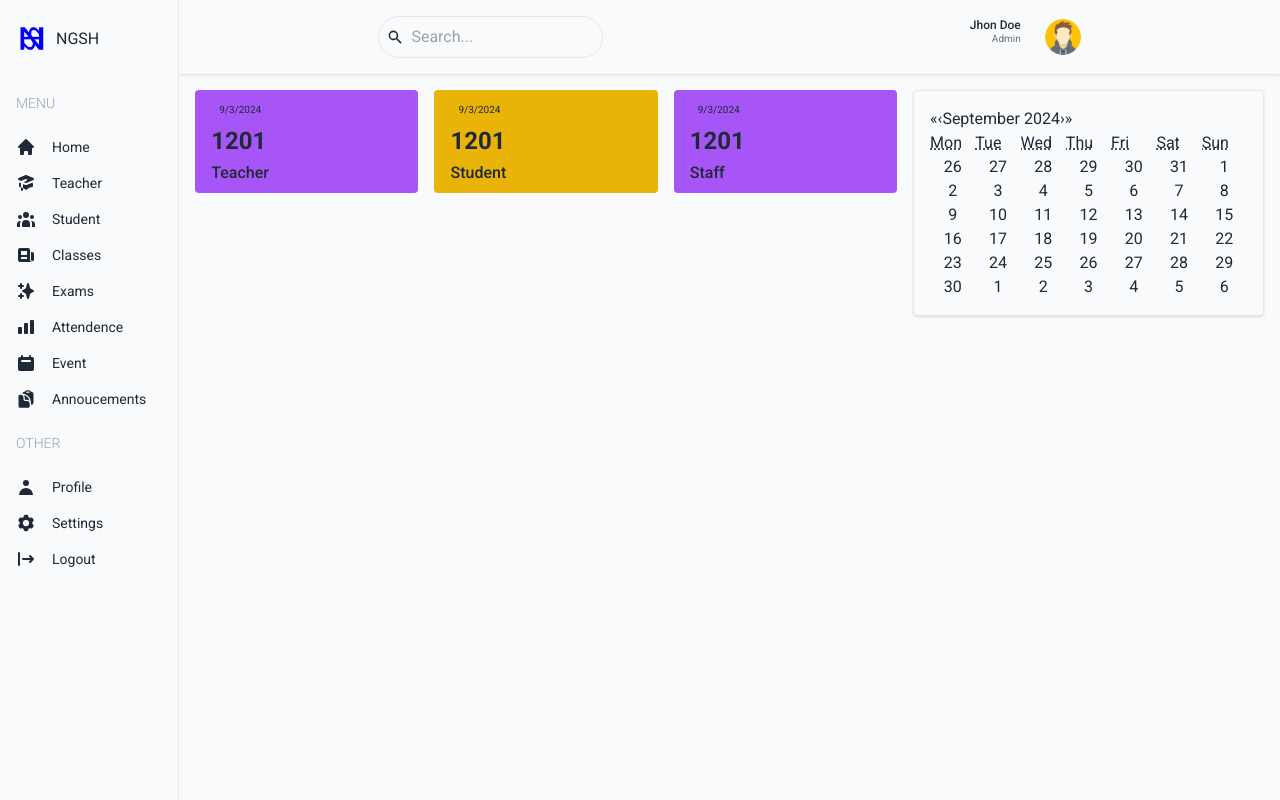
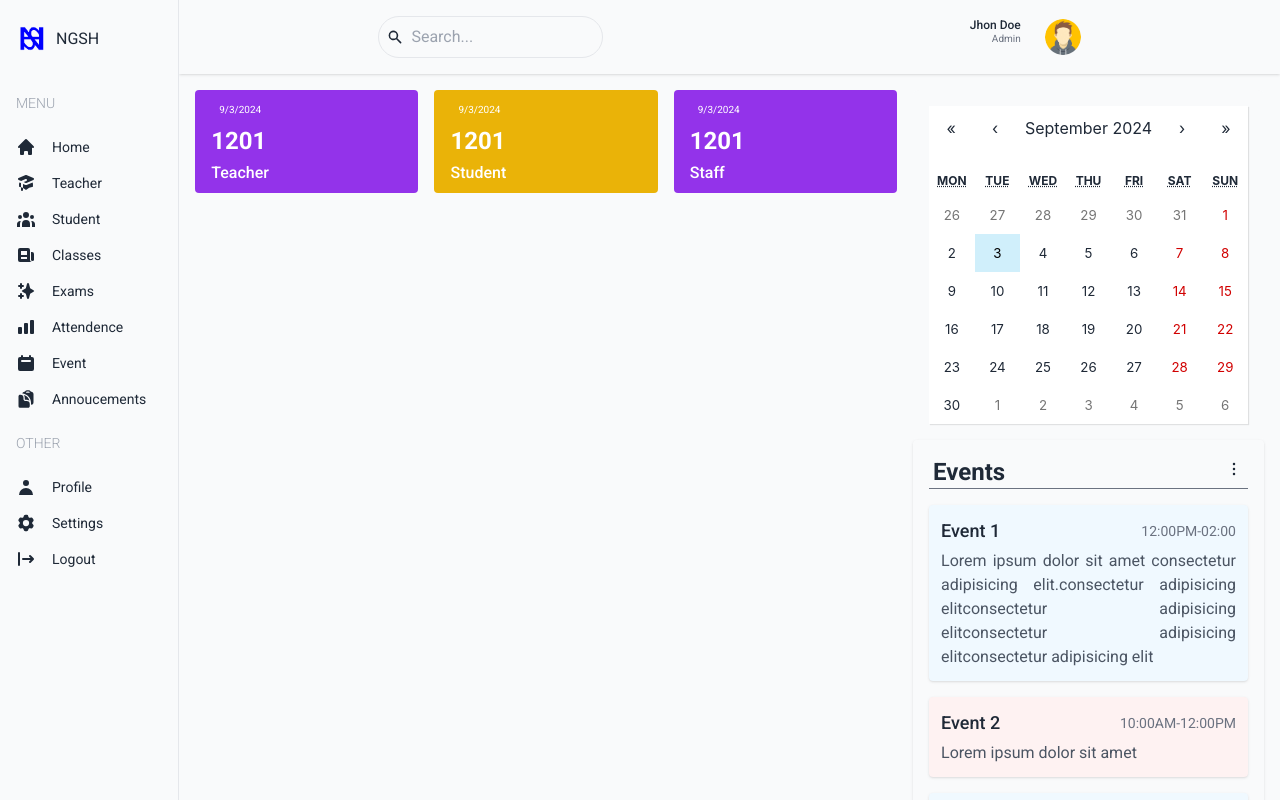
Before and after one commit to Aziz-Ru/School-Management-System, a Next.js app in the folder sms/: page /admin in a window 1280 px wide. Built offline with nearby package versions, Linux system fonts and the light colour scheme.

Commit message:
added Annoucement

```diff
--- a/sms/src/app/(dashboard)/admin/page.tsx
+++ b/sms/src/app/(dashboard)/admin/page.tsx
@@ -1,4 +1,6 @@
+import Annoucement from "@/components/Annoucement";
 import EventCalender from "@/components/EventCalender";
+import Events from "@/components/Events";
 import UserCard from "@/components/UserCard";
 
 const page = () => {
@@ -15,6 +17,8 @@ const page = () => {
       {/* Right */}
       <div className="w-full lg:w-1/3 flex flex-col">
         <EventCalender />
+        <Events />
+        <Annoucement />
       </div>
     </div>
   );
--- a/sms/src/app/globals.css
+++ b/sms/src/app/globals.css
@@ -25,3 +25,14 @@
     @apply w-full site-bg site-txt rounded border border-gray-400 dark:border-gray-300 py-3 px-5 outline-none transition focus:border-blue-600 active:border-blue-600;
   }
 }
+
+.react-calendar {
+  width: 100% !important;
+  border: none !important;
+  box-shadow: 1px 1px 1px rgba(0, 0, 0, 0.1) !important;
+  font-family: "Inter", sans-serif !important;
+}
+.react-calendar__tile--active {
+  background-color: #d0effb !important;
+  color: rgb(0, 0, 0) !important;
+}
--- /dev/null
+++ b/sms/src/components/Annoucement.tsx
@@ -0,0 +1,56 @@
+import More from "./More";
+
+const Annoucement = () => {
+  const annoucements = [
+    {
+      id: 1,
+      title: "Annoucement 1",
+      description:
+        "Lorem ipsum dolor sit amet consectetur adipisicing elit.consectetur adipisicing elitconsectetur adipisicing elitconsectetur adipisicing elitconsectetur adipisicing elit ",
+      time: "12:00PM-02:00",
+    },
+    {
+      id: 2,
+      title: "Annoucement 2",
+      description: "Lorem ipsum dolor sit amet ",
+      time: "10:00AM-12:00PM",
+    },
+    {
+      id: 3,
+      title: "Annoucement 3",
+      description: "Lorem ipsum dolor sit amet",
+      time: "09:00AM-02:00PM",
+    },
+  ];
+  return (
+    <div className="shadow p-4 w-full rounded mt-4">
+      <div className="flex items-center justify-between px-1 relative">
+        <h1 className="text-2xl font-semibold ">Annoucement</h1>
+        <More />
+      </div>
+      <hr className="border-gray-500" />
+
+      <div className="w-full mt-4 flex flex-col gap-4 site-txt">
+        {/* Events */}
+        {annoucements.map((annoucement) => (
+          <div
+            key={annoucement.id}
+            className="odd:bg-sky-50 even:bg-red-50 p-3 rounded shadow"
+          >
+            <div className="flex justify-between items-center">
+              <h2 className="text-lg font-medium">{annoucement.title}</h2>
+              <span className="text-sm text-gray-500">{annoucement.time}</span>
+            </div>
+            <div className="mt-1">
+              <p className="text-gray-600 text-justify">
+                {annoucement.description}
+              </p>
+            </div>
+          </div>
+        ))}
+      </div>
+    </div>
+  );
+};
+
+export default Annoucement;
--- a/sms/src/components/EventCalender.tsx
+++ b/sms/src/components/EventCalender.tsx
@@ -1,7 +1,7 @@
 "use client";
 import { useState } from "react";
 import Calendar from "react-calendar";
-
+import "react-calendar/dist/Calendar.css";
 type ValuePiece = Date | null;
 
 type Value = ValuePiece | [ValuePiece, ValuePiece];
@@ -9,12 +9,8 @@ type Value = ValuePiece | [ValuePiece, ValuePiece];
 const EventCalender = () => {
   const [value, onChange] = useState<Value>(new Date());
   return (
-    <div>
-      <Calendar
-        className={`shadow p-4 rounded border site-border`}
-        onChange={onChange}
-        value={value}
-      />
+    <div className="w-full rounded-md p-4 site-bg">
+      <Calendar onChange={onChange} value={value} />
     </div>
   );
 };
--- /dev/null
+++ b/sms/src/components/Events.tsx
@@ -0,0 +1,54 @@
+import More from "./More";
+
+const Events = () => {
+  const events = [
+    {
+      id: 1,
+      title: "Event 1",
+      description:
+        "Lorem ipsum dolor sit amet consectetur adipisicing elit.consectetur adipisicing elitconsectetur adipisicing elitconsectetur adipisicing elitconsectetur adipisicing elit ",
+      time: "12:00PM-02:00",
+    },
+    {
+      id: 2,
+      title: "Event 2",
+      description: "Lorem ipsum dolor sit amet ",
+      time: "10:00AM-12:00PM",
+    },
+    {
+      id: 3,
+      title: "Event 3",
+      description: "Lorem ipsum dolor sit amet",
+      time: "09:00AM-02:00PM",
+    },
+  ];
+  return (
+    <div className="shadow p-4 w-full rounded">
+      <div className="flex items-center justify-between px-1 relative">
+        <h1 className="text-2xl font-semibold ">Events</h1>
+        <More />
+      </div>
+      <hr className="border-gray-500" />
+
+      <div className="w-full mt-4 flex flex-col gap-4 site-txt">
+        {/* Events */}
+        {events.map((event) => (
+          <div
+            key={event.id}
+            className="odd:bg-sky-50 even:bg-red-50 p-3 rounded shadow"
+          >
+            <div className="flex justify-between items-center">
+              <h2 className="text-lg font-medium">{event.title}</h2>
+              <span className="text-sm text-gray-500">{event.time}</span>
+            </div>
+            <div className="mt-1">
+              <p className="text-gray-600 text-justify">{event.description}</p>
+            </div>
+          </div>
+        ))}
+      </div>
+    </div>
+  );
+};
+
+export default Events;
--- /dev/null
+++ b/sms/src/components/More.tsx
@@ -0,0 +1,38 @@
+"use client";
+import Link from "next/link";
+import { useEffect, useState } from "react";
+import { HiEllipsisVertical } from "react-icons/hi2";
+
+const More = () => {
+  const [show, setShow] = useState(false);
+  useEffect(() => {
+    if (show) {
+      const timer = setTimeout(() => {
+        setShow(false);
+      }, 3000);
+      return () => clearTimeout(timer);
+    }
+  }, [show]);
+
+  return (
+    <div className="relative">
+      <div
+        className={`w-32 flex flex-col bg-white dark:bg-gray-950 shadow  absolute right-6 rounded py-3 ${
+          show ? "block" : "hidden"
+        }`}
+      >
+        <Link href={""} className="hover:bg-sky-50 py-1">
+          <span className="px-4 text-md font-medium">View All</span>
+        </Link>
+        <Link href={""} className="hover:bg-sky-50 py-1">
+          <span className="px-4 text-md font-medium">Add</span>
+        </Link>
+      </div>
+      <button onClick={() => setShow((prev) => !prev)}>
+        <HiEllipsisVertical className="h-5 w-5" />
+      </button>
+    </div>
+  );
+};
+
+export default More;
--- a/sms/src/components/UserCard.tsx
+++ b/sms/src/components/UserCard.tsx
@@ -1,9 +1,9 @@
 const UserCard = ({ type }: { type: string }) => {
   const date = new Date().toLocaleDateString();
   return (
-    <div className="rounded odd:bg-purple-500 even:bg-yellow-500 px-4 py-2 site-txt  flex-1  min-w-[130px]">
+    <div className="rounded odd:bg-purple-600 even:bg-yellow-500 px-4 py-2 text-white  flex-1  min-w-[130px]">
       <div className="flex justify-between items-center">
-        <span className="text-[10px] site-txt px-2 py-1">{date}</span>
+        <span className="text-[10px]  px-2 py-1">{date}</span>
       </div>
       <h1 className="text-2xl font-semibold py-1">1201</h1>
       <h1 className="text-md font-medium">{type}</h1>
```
━━━━━━
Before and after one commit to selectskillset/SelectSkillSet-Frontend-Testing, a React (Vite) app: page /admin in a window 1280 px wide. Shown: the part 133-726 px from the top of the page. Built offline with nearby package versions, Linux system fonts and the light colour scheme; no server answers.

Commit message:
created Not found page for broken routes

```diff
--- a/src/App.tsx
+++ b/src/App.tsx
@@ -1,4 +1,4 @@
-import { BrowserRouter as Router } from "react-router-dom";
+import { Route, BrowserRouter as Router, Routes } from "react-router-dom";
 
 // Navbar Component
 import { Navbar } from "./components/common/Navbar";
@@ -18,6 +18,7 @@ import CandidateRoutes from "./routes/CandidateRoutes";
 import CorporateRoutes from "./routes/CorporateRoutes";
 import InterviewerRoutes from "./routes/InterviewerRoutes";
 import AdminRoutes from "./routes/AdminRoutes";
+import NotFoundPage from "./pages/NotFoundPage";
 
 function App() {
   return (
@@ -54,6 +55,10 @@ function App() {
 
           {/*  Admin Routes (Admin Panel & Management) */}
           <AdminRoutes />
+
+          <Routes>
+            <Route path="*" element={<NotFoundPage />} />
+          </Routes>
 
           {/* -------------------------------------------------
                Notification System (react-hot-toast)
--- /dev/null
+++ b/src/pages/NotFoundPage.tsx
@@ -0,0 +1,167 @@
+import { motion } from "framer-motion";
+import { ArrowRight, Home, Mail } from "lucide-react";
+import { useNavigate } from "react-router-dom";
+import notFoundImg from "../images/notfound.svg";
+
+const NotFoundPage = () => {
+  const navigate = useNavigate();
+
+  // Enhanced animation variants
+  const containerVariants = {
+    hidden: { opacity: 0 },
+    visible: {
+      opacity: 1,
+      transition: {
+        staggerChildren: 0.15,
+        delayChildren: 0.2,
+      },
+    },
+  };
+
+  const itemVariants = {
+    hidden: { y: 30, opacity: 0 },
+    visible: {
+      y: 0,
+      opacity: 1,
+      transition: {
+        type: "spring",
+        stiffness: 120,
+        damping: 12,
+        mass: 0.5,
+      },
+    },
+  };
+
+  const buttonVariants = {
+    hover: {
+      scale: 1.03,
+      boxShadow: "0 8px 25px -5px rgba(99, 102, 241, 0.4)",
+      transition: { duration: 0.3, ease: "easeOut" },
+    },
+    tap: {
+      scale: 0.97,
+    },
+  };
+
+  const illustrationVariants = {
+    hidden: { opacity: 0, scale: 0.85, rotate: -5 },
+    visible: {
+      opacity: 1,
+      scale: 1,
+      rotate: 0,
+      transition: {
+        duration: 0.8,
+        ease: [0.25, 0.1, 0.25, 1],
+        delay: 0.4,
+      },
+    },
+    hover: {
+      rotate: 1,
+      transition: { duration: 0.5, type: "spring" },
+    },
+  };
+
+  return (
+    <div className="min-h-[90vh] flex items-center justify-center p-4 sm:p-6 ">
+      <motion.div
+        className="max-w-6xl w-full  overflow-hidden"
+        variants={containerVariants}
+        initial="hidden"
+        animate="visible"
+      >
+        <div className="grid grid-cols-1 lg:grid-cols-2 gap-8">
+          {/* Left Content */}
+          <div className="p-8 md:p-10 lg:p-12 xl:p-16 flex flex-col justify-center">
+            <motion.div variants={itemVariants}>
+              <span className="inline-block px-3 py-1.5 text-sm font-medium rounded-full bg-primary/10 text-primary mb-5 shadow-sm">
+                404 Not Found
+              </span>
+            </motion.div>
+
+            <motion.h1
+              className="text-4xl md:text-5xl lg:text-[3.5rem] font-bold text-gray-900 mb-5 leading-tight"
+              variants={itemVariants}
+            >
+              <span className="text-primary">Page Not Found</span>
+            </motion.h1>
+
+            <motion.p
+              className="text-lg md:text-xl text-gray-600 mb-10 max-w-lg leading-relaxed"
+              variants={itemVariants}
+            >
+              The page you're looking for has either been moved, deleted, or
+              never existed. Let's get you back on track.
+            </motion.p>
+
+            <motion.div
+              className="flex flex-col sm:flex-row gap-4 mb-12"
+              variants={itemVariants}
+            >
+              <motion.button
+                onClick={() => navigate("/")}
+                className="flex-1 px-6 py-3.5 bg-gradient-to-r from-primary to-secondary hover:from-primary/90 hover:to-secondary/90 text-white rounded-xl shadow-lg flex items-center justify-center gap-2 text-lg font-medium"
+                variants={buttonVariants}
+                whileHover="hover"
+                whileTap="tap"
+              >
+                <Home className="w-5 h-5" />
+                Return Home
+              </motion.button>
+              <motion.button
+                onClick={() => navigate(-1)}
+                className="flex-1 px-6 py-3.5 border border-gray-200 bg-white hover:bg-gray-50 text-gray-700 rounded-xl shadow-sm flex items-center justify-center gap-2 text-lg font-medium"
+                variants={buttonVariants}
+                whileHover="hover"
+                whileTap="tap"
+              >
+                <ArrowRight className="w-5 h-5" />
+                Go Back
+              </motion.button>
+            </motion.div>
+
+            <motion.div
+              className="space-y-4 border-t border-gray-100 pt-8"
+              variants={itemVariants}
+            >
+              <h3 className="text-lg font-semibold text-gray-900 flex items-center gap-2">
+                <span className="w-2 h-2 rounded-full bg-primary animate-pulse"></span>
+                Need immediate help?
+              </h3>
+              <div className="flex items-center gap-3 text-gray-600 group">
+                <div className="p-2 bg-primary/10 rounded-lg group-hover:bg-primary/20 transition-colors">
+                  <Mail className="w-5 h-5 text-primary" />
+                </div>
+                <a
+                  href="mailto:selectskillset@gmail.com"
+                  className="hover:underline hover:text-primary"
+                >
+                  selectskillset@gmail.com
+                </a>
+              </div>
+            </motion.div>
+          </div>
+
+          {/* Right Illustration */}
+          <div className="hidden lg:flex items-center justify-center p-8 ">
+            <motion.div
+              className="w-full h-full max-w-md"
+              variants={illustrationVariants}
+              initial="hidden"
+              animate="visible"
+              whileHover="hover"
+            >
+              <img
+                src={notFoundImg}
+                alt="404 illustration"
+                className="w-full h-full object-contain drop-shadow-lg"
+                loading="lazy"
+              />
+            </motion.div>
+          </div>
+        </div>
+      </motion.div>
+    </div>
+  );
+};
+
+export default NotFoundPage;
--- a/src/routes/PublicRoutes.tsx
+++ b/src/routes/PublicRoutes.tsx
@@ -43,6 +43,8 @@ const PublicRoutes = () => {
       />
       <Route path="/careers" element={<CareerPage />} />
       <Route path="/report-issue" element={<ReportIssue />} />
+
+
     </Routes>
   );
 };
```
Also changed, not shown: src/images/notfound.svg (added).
━━━━━━
▶ _About this exercise_
Where a line in the listing above holds the string "important", include it in your count, and answer with the number alone.

▶ _Exercise output_
6